═══ Listed records ═══
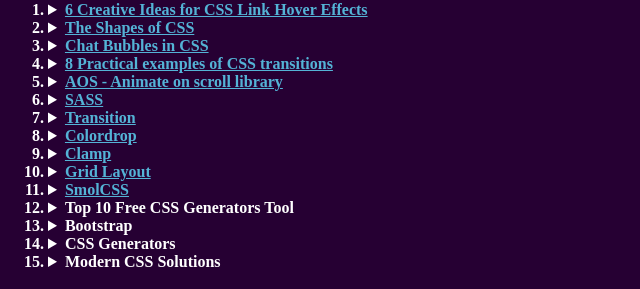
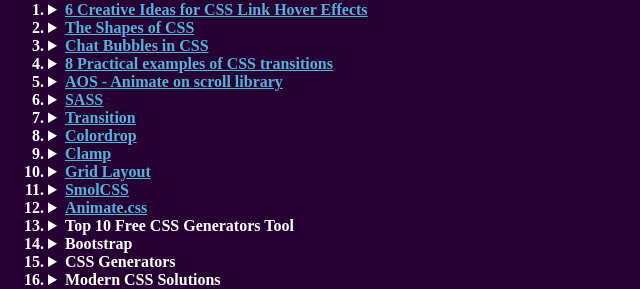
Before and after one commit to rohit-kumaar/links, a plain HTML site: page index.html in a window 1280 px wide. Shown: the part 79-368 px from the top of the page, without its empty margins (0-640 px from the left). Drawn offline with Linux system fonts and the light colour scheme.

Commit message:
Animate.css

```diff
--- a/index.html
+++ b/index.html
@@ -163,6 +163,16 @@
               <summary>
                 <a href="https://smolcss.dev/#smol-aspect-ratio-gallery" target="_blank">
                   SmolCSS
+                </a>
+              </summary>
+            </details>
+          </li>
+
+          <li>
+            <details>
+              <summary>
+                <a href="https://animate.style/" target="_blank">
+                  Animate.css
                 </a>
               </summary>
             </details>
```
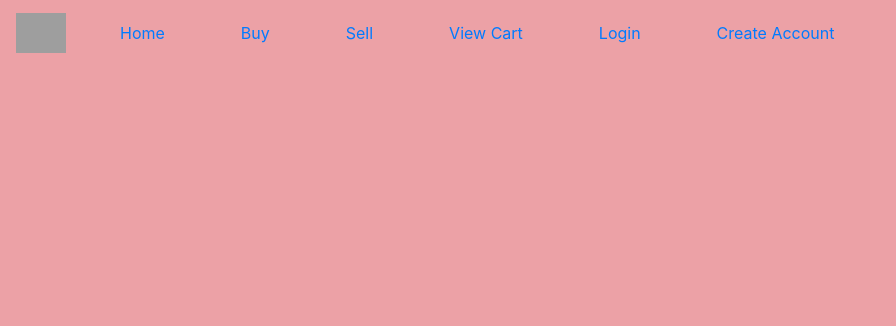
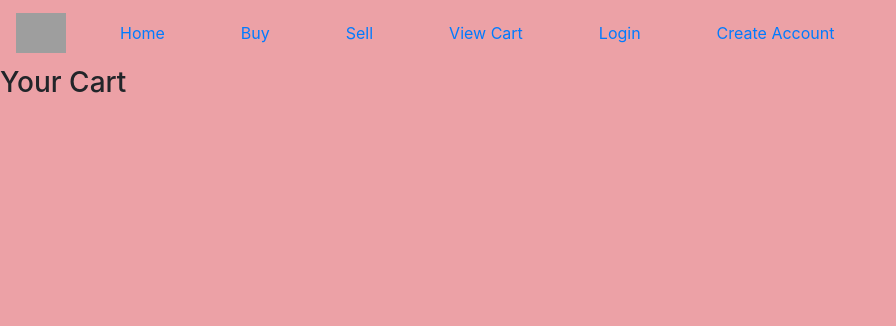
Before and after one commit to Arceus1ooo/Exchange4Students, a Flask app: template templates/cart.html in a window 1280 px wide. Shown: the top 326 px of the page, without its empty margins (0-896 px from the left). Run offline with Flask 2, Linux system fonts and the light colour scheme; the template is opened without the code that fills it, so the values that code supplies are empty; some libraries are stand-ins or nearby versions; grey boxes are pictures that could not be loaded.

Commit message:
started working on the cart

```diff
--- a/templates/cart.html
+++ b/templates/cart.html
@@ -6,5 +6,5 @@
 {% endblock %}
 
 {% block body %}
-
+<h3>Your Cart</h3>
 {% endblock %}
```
═══
Problem:
Which lines contain "index"? Copy each of them from the listing.

Task output:
Before and after one commit to rohit-kumaar/links, a plain HTML site: page index.html in a window 1280 px wide. Shown: the part 79-368 px from the top of the page, without its empty margins (0-640 px from the left). Drawn offline with Linux system fonts and the light colour scheme.
--- a/index.html
+++ b/index.html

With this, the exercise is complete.